Provide the data again in its entirety, exactly as given.

BEGIN Supplied information

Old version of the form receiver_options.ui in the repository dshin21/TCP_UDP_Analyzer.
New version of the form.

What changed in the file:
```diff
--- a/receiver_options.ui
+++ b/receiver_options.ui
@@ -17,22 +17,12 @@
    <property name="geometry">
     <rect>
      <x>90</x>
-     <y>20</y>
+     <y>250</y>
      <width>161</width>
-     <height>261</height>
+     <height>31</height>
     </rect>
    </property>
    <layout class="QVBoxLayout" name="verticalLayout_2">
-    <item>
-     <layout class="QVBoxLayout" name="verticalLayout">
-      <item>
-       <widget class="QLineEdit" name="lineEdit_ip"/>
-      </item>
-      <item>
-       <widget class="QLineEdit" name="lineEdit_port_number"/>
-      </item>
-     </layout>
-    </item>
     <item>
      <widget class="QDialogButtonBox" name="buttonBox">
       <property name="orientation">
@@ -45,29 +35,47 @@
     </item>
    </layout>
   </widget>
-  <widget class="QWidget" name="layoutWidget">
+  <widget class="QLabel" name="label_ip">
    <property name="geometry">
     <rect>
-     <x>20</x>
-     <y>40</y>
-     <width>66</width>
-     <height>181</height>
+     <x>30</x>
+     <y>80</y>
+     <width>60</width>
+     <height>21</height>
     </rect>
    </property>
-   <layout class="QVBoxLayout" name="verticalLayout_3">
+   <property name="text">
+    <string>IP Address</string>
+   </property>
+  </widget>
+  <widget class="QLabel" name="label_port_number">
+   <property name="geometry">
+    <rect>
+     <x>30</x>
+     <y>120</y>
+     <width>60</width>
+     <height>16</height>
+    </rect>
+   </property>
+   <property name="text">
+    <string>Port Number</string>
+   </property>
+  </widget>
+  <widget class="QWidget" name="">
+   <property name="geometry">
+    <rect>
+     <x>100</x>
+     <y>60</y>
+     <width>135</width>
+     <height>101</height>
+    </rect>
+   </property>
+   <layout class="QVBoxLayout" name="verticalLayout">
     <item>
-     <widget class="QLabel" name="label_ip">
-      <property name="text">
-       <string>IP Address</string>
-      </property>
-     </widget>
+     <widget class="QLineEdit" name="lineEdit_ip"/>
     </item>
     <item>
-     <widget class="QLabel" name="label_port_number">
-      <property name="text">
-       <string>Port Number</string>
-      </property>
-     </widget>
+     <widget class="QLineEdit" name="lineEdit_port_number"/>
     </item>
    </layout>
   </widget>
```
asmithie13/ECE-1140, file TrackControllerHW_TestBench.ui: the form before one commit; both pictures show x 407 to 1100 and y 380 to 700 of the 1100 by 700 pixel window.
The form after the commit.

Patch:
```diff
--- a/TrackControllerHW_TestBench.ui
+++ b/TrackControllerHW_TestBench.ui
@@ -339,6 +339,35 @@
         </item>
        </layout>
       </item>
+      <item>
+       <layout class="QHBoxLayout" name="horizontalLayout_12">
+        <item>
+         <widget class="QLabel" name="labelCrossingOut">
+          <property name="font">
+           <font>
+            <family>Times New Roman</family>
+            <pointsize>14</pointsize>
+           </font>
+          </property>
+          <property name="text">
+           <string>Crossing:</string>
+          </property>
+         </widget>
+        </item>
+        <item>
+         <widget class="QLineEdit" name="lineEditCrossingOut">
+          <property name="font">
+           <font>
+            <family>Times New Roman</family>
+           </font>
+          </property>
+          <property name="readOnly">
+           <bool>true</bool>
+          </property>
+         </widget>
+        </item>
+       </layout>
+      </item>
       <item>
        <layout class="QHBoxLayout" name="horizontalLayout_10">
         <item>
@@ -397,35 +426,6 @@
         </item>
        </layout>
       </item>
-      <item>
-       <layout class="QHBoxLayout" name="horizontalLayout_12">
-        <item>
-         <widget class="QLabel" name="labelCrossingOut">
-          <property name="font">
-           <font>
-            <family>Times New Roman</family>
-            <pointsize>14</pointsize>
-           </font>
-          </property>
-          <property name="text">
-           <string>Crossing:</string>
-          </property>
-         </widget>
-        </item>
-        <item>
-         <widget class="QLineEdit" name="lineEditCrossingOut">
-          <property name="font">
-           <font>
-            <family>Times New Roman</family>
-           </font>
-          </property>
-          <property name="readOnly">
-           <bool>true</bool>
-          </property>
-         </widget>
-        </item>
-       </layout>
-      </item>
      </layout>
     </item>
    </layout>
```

END Supplied information

## Response area
Old version of the form receiver_options.ui in the repository dshin21/TCP_UDP_Analyzer.
New version of the form.

What changed in the file:
```diff
--- a/receiver_options.ui
+++ b/receiver_options.ui
@@ -17,22 +17,12 @@
    <property name="geometry">
     <rect>
      <x>90</x>
-     <y>20</y>
+     <y>250</y>
      <width>161</width>
-     <height>261</height>
+     <height>31</height>
     </rect>
    </property>
    <layout class="QVBoxLayout" name="verticalLayout_2">
-    <item>
-     <layout class="QVBoxLayout" name="verticalLayout">
-      <item>
-       <widget class="QLineEdit" name="lineEdit_ip"/>
-      </item>
-      <item>
-       <widget class="QLineEdit" name="lineEdit_port_number"/>
-      </item>
-     </layout>
-    </item>
     <item>
      <widget class="QDialogButtonBox" name="buttonBox">
       <property name="orientation">
@@ -45,29 +35,47 @@
     </item>
    </layout>
   </widget>
-  <widget class="QWidget" name="layoutWidget">
+  <widget class="QLabel" name="label_ip">
    <property name="geometry">
     <rect>
-     <x>20</x>
-     <y>40</y>
-     <width>66</width>
-     <height>181</height>
+     <x>30</x>
+     <y>80</y>
+     <width>60</width>
+     <height>21</height>
     </rect>
    </property>
-   <layout class="QVBoxLayout" name="verticalLayout_3">
+   <property name="text">
+    <string>IP Address</string>
+   </property>
+  </widget>
+  <widget class="QLabel" name="label_port_number">
+   <property name="geometry">
+    <rect>
+     <x>30</x>
+     <y>120</y>
+     <width>60</width>
+     <height>16</height>
+    </rect>
+   </property>
+   <property name="text">
+    <string>Port Number</string>
+   </property>
+  </widget>
+  <widget class="QWidget" name="">
+   <property name="geometry">
+    <rect>
+     <x>100</x>
+     <y>60</y>
+     <width>135</width>
+     <height>101</height>
+    </rect>
+   </property>
+   <layout class="QVBoxLayout" name="verticalLayout">
     <item>
-     <widget class="QLabel" name="label_ip">
-      <property name="text">
-       <string>IP Address</string>
-      </property>
-     </widget>
+     <widget class="QLineEdit" name="lineEdit_ip"/>
     </item>
     <item>
-     <widget class="QLabel" name="label_port_number">
-      <property name="text">
-       <string>Port Number</string>
-      </property>
-     </widget>
+     <widget class="QLineEdit" name="lineEdit_port_number"/>
     </item>
    </layout>
   </widget>
```
asmithie13/ECE-1140, file TrackControllerHW_TestBench.ui: the form before one commit; both pictures show x 407 to 1100 and y 380 to 700 of the 1100 by 700 pixel window.
The form after the commit.

Patch:
```diff
--- a/TrackControllerHW_TestBench.ui
+++ b/TrackControllerHW_TestBench.ui
@@ -339,6 +339,35 @@
         </item>
        </layout>
       </item>
+      <item>
+       <layout class="QHBoxLayout" name="horizontalLayout_12">
+        <item>
+         <widget class="QLabel" name="labelCrossingOut">
+          <property name="font">
+           <font>
+            <family>Times New Roman</family>
+            <pointsize>14</pointsize>
+           </font>
+          </property>
+          <property name="text">
+           <string>Crossing:</string>
+          </property>
+         </widget>
+        </item>
+        <item>
+         <widget class="QLineEdit" name="lineEditCrossingOut">
+          <property name="font">
+           <font>
+            <family>Times New Roman</family>
+           </font>
+          </property>
+          <property name="readOnly">
+           <bool>true</bool>
+          </property>
+         </widget>
+        </item>
+       </layout>
+      </item>
       <item>
        <layout class="QHBoxLayout" name="horizontalLayout_10">
         <item>
@@ -397,35 +426,6 @@
         </item>
        </layout>
       </item>
-      <item>
-       <layout class="QHBoxLayout" name="horizontalLayout_12">
-        <item>
-         <widget class="QLabel" name="labelCrossingOut">
-          <property name="font">
-           <font>
-            <family>Times New Roman</family>
-            <pointsize>14</pointsize>
-           </font>
-          </property>
-          <property name="text">
-           <string>Crossing:</string>
-          </property>
-         </widget>
-        </item>
-        <item>
-         <widget class="QLineEdit" name="lineEditCrossingOut">
-          <property name="font">
-           <font>
-            <family>Times New Roman</family>
-           </font>
-          </property>
-          <property name="readOnly">
-           <bool>true</bool>
-          </property>
-         </widget>
-        </item>
-       </layout>
-      </item>
      </layout>
     </item>
    </layout>
```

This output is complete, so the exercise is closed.